### [What this task involves]
Give the data again exactly, without its images.
════
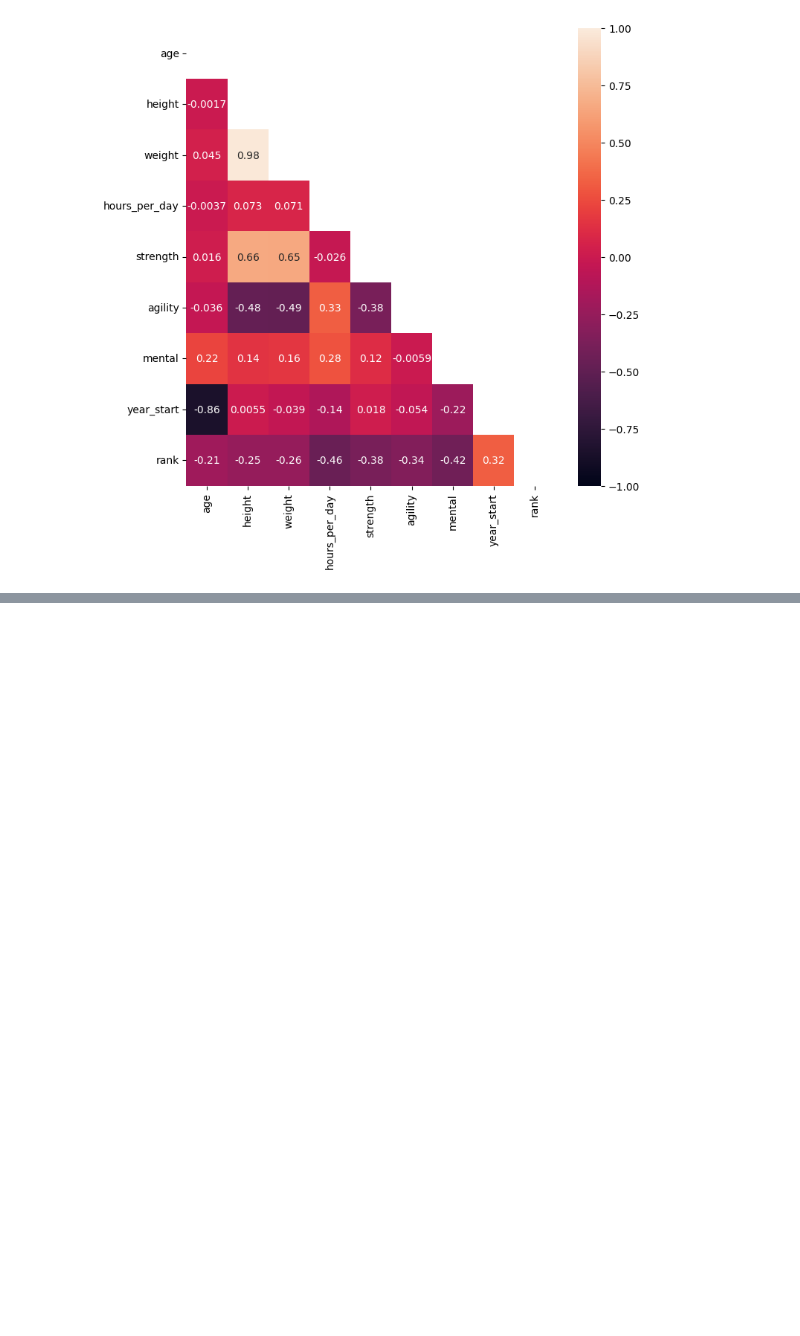
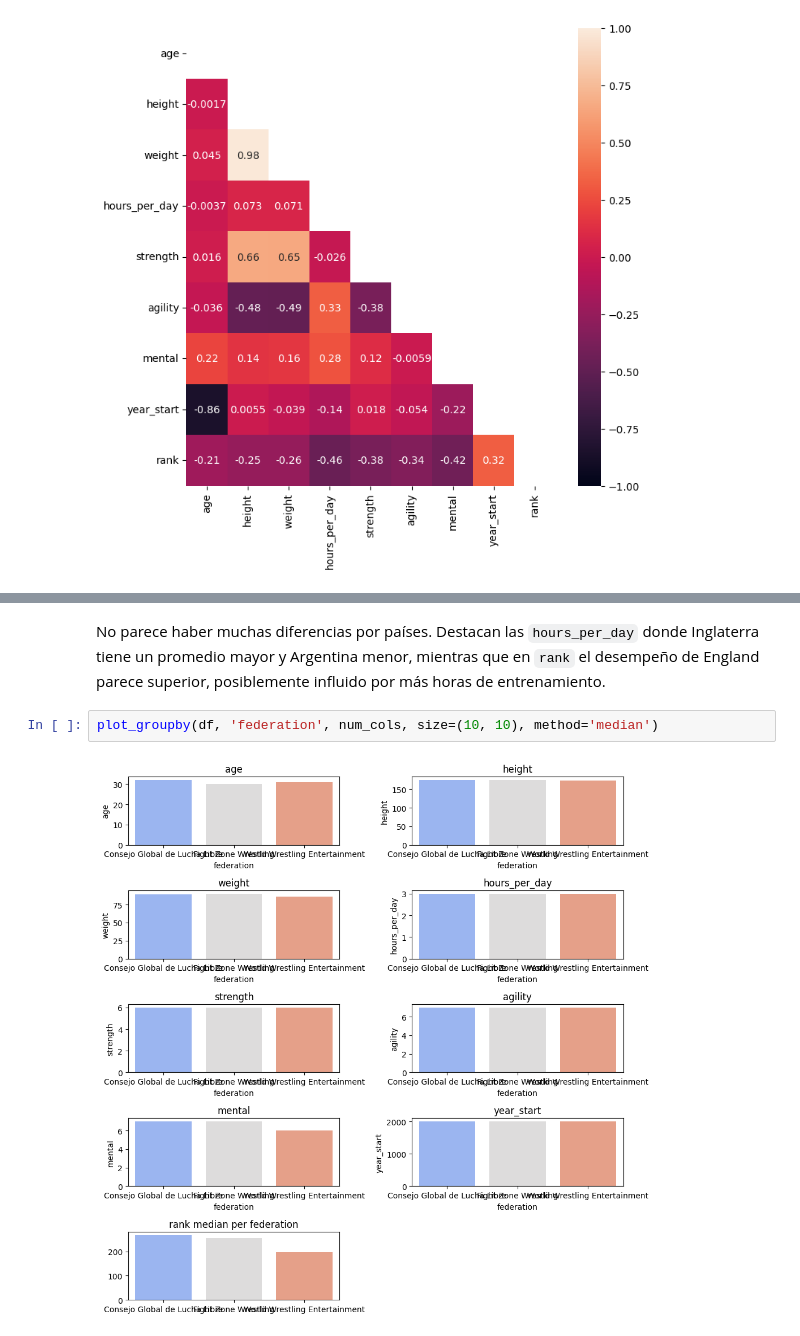
Before and after one commit to SupernovaIa/Project-ML-Clustering-Athletes, a Jupyter notebook: notebook/01-EDA.ipynb, the cells around one changed output, grey strips where cells are left out. Drawn from its saved outputs; the diff is of its cells as text; blank space fills up the shorter version.

```diff
--- a/notebook/01-EDA.ipynb
+++ b/notebook/01-EDA.ipynb
@@ -289,0 +337,6 @@ Como estamos construyendo modelos de clustering, no vamos a eliminar ninguna col
+# %% [markdown]
+No parece haber muchas diferencias por países. Destacan las `hours_per_day` donde Inglaterra tiene un promedio mayor y Argentina menor, mientras que en `rank` el desempeño de England parece superior, posiblemente influido por más horas de entrenamiento.
+# %%
+plot_groupby(df, 'federation', num_cols, size=(10, 10), method='median')
+# %% [output]
+[figure, added]
```
Also changed, not shown: parts of 19 cells of this notebook, 6 other files.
════
### [Your response]
Before and after one commit to SupernovaIa/Project-ML-Clustering-Athletes, a Jupyter notebook: notebook/01-EDA.ipynb, the cells around one changed output, grey strips where cells are left out. Drawn from its saved outputs; the diff is of its cells as text; blank space fills up the shorter version.

```diff
--- a/notebook/01-EDA.ipynb
+++ b/notebook/01-EDA.ipynb
@@ -289,0 +337,6 @@ Como estamos construyendo modelos de clustering, no vamos a eliminar ninguna col
+# %% [markdown]
+No parece haber muchas diferencias por países. Destacan las `hours_per_day` donde Inglaterra tiene un promedio mayor y Argentina menor, mientras que en `rank` el desempeño de England parece superior, posiblemente influido por más horas de entrenamiento.
+# %%
+plot_groupby(df, 'federation', num_cols, size=(10, 10), method='median')
+# %% [output]
+[figure, added]
```
Also changed, not shown: parts of 19 cells of this notebook, 6 other files.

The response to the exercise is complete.